Western Australian Wine Industry Association:www.winewa.asn.au
Commercial wines was being made in the 1830s and 1840s around South Guilford from vine cuttings imported from South Africa by botanist Thomas Waters. These early cuttings perhaps explain the unusual persistence of the white wine variety, Chenin Blanc, the mainstay of the South African wine industry, in Western Australia.
Also the original Olive Farm cellars - the oldest still operational wine cellars in Australia - date back to this period (although now called the Water Side Winery).
Some wine-making activities spread north of Perth to Avon Valley, and also in the south-west around Bunbury, Bussleton and Albany. However, the most important wine region in Western Australia until the last 30 years was around the baking but well-watered soils around the Swan Valley.
Houghton for many years was dominant wine-maker and produced the only WA wine readily available in the eastern states - Houghton's White Burgundy. Fortified wine was the mainstay of the industry although table wine making traditions were kept alive by Italian and Yugoslav immigrants who settled in the Valley and also north of Perth around Wanneroo. A visiting Californian oenologist, Harold Olmo, in 1956 had identified the southern Bordeaux-like virtues of the southern Mt. Barker region.
The Western Australian wine industry was transformed by Dr. John Gladstone's 1965 study "The Climate and Soils of South Western Australia in Relation to Vine Growing". It sparked a new generation of wine pioneers who established themselves in the late 1960s, 1970s and early 1980s in new cool-climate wine regions suitable for the production of world class Cabernets, Merlot, Chardonnay, Riesling and Semillon-Sauvignon blends (Vasse Felix, Cullen, Moss Wood, Cape Mentelle, Alkoomi, Plantagenet, Goundrey and Forest Hill).

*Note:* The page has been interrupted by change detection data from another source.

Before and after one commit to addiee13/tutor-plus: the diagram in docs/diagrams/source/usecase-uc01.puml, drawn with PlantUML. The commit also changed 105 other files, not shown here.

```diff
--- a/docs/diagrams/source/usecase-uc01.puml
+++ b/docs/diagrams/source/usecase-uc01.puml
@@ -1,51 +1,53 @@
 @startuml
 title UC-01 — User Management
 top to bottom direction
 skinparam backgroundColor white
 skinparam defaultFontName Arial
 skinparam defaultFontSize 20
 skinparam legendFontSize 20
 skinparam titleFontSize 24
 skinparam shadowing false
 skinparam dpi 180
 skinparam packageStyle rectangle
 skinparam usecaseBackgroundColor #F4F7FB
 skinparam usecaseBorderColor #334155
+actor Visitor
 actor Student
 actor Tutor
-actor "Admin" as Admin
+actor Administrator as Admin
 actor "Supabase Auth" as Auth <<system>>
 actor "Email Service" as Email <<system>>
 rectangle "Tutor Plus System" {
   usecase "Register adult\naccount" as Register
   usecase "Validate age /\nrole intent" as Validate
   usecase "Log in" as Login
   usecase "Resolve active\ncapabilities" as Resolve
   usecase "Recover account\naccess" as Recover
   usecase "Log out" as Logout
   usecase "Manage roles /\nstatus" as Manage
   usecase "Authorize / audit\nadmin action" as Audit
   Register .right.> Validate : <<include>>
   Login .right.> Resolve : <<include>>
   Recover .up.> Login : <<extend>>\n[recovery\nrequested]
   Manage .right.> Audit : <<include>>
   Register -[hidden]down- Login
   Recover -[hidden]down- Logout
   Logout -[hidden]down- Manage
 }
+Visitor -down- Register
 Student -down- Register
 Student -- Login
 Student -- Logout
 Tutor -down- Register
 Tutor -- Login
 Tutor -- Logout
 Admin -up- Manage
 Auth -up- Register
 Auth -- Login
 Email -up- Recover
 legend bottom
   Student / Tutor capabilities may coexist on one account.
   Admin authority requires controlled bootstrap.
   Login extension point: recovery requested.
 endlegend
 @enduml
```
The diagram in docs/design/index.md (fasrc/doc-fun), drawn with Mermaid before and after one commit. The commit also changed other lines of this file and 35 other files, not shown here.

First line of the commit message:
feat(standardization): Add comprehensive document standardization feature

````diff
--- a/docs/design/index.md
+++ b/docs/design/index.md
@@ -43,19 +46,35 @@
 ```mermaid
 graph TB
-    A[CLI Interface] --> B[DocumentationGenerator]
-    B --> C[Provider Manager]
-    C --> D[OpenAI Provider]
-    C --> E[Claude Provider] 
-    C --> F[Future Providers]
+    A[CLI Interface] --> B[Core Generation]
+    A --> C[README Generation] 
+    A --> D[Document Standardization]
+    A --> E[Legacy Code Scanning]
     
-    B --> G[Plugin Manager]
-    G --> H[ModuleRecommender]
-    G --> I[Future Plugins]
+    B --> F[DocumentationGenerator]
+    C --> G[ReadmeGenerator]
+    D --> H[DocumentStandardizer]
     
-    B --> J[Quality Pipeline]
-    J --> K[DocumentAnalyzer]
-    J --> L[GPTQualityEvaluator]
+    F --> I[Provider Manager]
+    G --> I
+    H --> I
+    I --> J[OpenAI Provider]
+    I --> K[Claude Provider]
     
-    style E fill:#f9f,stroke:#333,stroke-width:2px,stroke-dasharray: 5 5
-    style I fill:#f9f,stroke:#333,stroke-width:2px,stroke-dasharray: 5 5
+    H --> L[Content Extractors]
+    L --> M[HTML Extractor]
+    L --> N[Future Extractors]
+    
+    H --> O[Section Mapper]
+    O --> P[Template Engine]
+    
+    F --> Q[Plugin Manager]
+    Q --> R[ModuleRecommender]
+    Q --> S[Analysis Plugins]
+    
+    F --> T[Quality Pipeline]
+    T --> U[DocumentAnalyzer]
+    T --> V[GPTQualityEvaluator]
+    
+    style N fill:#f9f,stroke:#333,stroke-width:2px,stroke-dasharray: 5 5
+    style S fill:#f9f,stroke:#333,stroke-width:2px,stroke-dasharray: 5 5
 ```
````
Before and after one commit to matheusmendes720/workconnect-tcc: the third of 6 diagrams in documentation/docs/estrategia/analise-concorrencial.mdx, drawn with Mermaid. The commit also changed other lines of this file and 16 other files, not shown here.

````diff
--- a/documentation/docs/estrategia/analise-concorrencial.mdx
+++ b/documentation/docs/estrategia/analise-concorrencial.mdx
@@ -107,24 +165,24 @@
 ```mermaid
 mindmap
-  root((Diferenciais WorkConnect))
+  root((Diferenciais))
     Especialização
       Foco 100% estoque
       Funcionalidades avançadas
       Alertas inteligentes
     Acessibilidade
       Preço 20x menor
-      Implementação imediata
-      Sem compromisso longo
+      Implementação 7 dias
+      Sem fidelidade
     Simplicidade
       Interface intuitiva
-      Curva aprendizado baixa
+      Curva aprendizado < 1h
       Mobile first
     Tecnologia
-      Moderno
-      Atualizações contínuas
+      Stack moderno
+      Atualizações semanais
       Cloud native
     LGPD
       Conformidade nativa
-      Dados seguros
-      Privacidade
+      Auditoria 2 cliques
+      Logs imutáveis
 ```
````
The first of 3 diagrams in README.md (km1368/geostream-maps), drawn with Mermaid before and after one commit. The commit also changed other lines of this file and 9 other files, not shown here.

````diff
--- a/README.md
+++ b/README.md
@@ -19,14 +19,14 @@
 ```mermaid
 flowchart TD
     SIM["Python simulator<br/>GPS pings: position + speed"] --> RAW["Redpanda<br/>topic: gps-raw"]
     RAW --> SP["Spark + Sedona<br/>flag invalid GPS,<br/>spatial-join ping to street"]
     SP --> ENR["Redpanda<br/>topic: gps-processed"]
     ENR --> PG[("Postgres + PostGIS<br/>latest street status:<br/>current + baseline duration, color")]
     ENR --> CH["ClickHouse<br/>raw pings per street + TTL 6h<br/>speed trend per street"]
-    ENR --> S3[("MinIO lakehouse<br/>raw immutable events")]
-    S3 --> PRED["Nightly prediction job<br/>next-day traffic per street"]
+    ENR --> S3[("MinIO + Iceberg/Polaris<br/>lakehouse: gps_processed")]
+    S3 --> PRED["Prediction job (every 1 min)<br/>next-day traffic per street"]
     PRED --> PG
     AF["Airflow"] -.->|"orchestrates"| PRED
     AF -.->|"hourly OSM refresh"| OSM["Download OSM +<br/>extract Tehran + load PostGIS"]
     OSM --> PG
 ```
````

The new generation of winemakers also benefited from the evolution of refrigerated transport which made it possible to get the wine to the bigger but distant eastern state markets without spoilage (Sydney is 4,000 km from Perth). Also similar to the Hunter Valley, many of the old established Swan Valley wineries such as Houghtons began buying up vineyards in the new areas.
The success, prestige and often high prices commanded by the Margaret River and some Great Southern wineries has seen the wine-making efforts dotted along virtually the whole coastal strip and adjoining ranges of South-Western Australia.
Wine lovers in the eastern states are now becoming acquainted with the newer regions that have recently gained formal GI status as official wine appellations: Peel, Pemberton, Manjimup, and Geographe. The Perth Hills region, south of the Swan Valley, has some long standing wineries, and is enjoying a micro-boutique weekend tourism revival, was given formal GI status in 1999.
Unfortunately the small population of WA is not sufficient to maintain all this new viticulture activity. The famous Margaret River brands are available in most good wine shops across Australia, and some of the new players in the new regions are trying to break into the interstate market through offering their wine a very low margins to the retail chains. Others are looking to Asia and Europe for new markets.
However, most wineries are unknown outside of the state. Fortunately inside the Perth there seems to be a great deal of pride and knowledge about the local wineries. We have found the wine bars and cafes of Northbridge and Fremantle have wine lists that are refreshingly dominated with WA wines rather than the bulk SA and NSW commercial brands. So there is no excuse not to give them a try next time you are in Perth. top